“During World War II—we had to ration for gasoline and sugar. We rode the bus a lot because we could not use much gasoline.” –Marguerite Whitty Davidson, 1943- 1950

“When WWII started, I remember doing a May Pole dance from a country that had just been overrun by Hitler. There was a snowstorm about 1940. When we finally went back to school, we had a school-wide snowball fight—north wing against the south.” — Margaret Adler Strub, 1938-1942

“In sixth grade, we were allowed to sign up for 30minute sessions on “the” computer, which was as big as a floor-model copier then. We programmed it to print out a picture of Snoopy.” –Jennifer Null Hua, 1972-1976

“I remember being sheltered from world events and the like when I was a student. One memory I have that stands out is being taught to embroider in third grade. The boys learned one things while the girls learned embroidery.

I remember when ROE first started accepting what we called (scornfully) “the gifted.” That was a big deal for us. We did not associate with the gifted students and hardly ever saw them. I remember they had a huge computer in the hallway outside of the gifted classrooms but we did not use it.

We still call dinner rolls “river oaks rolls” after the rolls served in the cafeteria.” — Melinda Rawlinson Nunes, 1970-1976

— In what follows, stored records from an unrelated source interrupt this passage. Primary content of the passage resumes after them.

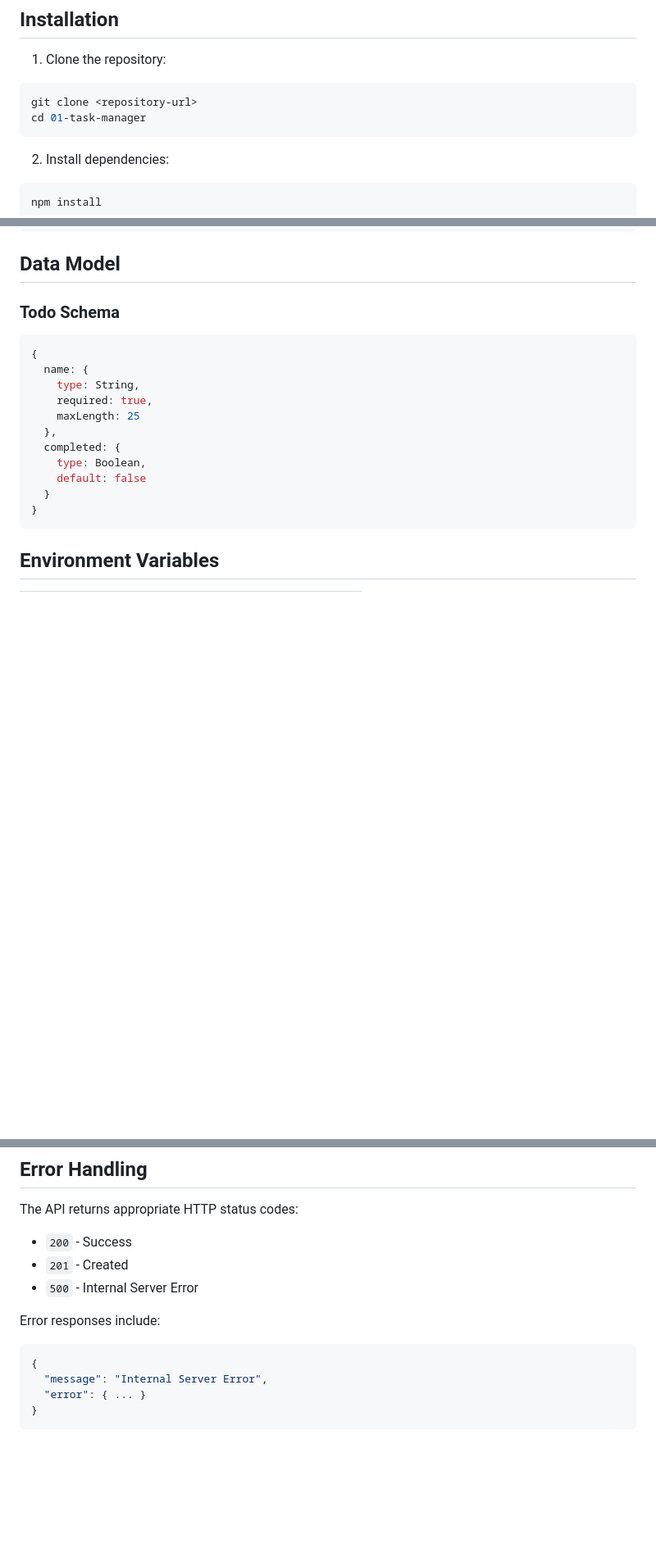
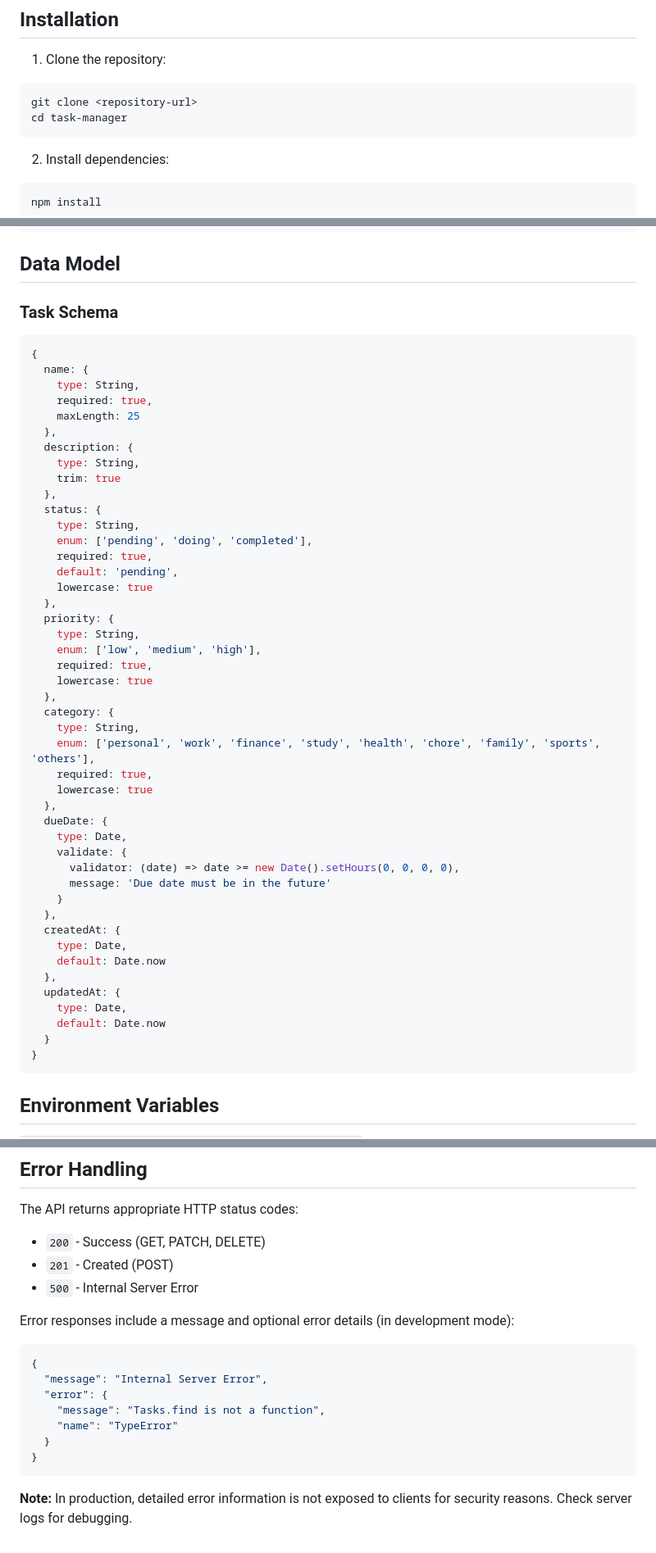
Before and after one commit to Ganesh-Kumatole/task-manager, a Markdown page: README.md, 3 parts joined by grey strips. Shown at 82% size. Rendered like a GitHub page; blank space fills up the shorter version.

````diff
--- a/README.md
+++ b/README.md
@@ -41,7 +41,7 @@ Before running this application, make sure you have:
 
 ```bash
 git clone <repository-url>
-cd 01-task-manager
+cd task-manager
 ```
 
 2. Install dependencies:
@@ -194,7 +288,7 @@ DELETE /api/v1/todos/507f1f77bcf86cd799439011
 
 ## Data Model
 
-### Todo Schema
+### Task Schema
 
 ```javascript
 {
@@ -203,9 +297,43 @@ DELETE /api/v1/todos/507f1f77bcf86cd799439011
     required: true,
     maxLength: 25
   },
-  completed: {
-    type: Boolean,
-    default: false
+  description: {
+    type: String,
+    trim: true
+  },
+  status: {
+    type: String,
+    enum: ['pending', 'doing', 'completed'],
+    required: true,
+    default: 'pending',
+    lowercase: true
+  },
+  priority: {
+    type: String,
+    enum: ['low', 'medium', 'high'],
+    required: true,
+    lowercase: true
+  },
+  category: {
+    type: String,
+    enum: ['personal', 'work', 'finance', 'study', 'health', 'chore', 'family', 'sports', 'others'],
+    required: true,
+    lowercase: true
+  },
+  dueDate: {
+    type: Date,
+    validate: {
+      validator: (date) => date >= new Date().setHours(0, 0, 0, 0),
+      message: 'Due date must be in the future'
+    }
+  },
+  createdAt: {
+    type: Date,
+    default: Date.now
+  },
+  updatedAt: {
+    type: Date,
+    default: Date.now
   }
 }
 ```
@@ -222,15 +350,20 @@ DELETE /api/v1/todos/507f1f77bcf86cd799439011
 
 The API returns appropriate HTTP status codes:
 
-- `200` - Success
-- `201` - Created
+- `200` - Success (GET, PATCH, DELETE)
+- `201` - Created (POST)
 - `500` - Internal Server Error
 
-Error responses include:
+Error responses include a message and optional error details (in development mode):
 
 ```json
 {
   "message": "Internal Server Error",
-  "error": { ... }
+  "error": {
+    "message": "Tasks.find is not a function",
+    "name": "TypeError"
+  }
 }
 ```
+
+**Note:** In production, detailed error information is not exposed to clients for security reasons. Check server logs for debugging.
````
Also changed, not shown: other parts of README.md (+114 -20 lines).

“I always enjoyed riding my bike to and from school, especially when the streets flooded after a hard rain. I was probably late a few times as riding through the flooded streets was more interesting than getting to school on time.” — Dick Tottenham, 1957

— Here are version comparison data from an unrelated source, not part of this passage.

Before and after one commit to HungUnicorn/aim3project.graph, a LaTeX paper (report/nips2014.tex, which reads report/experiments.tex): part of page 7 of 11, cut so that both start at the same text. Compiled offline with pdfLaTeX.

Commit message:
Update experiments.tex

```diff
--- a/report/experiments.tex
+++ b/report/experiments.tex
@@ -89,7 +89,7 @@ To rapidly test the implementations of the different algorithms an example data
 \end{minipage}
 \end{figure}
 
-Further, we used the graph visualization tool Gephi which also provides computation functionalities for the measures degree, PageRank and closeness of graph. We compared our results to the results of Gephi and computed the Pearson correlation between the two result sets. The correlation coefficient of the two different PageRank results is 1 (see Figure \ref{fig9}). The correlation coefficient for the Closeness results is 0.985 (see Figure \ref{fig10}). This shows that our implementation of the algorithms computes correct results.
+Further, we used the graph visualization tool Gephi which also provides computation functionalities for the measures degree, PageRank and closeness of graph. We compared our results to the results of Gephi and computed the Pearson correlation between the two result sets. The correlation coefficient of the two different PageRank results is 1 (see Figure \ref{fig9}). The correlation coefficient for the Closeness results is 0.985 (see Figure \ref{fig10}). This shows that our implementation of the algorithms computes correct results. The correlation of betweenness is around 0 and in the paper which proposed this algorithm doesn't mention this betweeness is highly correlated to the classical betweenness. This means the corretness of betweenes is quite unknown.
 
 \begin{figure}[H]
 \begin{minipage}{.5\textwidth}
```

“The air raid drills during WWII and buying stamps for US savings bonds.” — Nancy Ferguson Haywood, 1941-1947

“It was a “rite of passage” to graduate from writing with a pencil to writing with an ink pen (real ink, not a ball point). We had to prove our penmanship.” — Tebbie Wright Clift, 1956-1961

“When I was first in River Oaks Elementary, my mother drove me to school in a car pool she had with her friends. We lived on Inwood near Kirby. She drove beyond the school to Ella Lee to pick up Evans Attwell. Pauline Arnold and Lee Tuttle lived nearer our house. We all could have walked to school, but our mothers drove us and this was before the days of so much traffic.” — Francita Stuart Ulmer, 1936-1942